8 trucks that deserve another shot
A year ago, we looked at some vehicles that had ambitious goals and yet fell short in one way or another. We argued that those four vehicles deserved another chance. Now, let’s focus on pickups that also meet those criteria. Here are eight pickups that offered up cargo hauling with some blend of comfort, fuel economy, or off-road prowess, but which nevertheless fell by the wayside as the tried-and-true crew-cab pickup swallowed the market. Is there room in today’s market for any of these to stage a comeback?
Chevrolet Avalanche (2001–13)
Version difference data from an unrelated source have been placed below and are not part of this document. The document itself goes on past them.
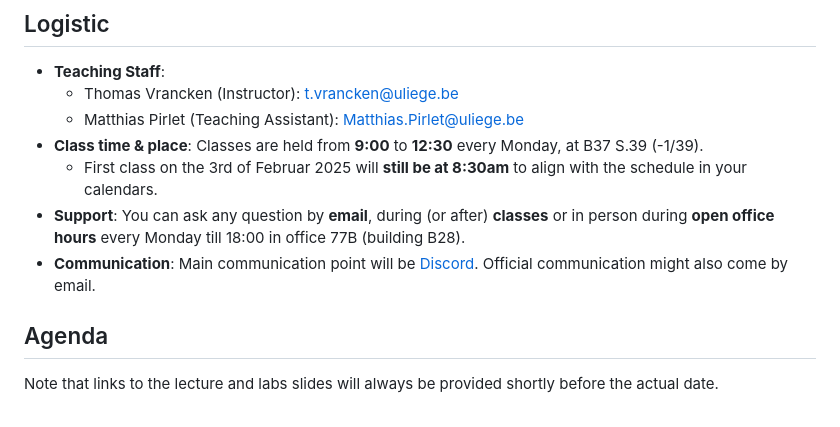
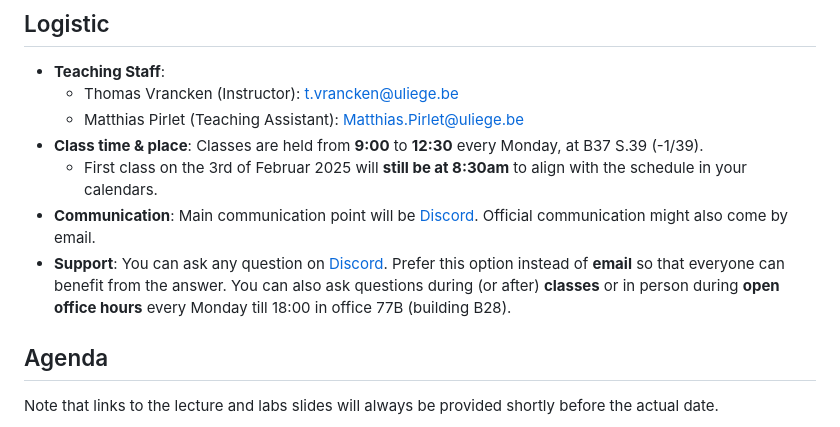
Before and after one commit to ThomasVrancken/info9023-mlops, a Markdown page: README.md, the part around the change. GitHub-like rendering.

Commit message:
Update support section

```diff
--- a/README.md
+++ b/README.md
@@ -14,8 +14,8 @@ This course and material contained in this repo aims at closing that technical d
   - Matthias Pirlet (Teaching Assistant): Matthias.Pirlet@uliege.be
 - **Class time & place**: Classes are held from **9:00** to **12:30** every Monday, at B37 S.39 (-1/39).
   - First class on the 3rd of Februar 2025 will **still be at 8:30am** to align with the schedule in your calendars.
-- **Support**: You can ask any question by **email**, during (or after) **classes** or in person during **open office hours** every Monday till 18:00 in office 77B (building B28).
 - **Communication**: Main communication point will be [Discord](https://discord.gg/kY6B3cchkr). Official communication might also come by email.
+- **Support**: You can ask any question on [Discord](https://discord.gg/kY6B3cchkr). Prefer this option instead of **email** so that everyone can benefit from the answer. You can also ask questions during (or after) **classes** or in person during **open office hours** every Monday till 18:00 in office 77B (building B28).
 
 ## Agenda
 
```
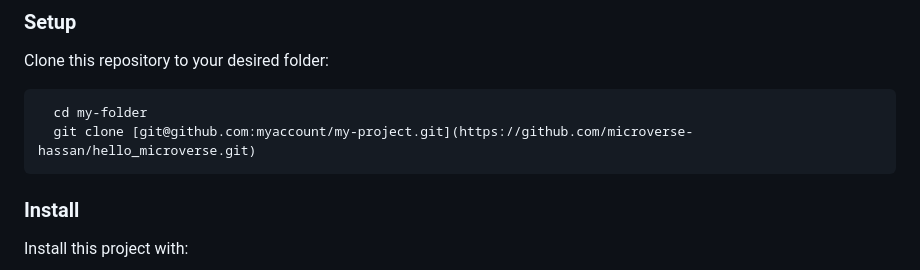
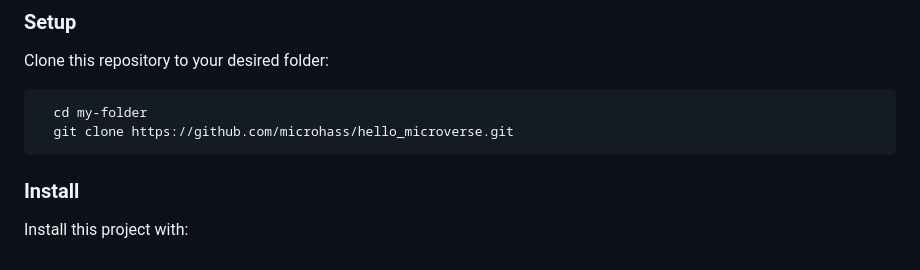
Before and after one commit to microhass/hello_microverse, a Markdown page: README.md, the part around one of its changes. Rendered like a GitHub page.

````diff
--- a/README.md
+++ b/README.md
@@ -88,7 +88,7 @@ Clone this repository to your desired folder:
 
 ```sh
   cd my-folder
-  git clone [git@github.com:myaccount/my-project.git](https://github.com/microverse-hassan/hello_microverse.git)
+  git clone https://github.com/microhass/hello_microverse.git
 ```
 
 ### Install
````
Also changed, not shown: other parts of README.md (+1 -1 lines).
When the Avalanche debuted, it offered a novel solution for those who needed both passenger- and cargo-carrying capacity. Chevrolet’s solution was the Mid-Gate, which enabled the partition between the cab and bed to fold down and the backlite to stow, allowing for the rear seats to give way to an 8-foot cargo bed. Admittedly it had its drawbacks; dropping the Mid-Gate opened the passenger cabin to the elements unless the multi-piece tonneau was left in place. On the other hand, with the tonneau off, it was the closest we’ve come to duplicating the K5 Blazer’s removable top.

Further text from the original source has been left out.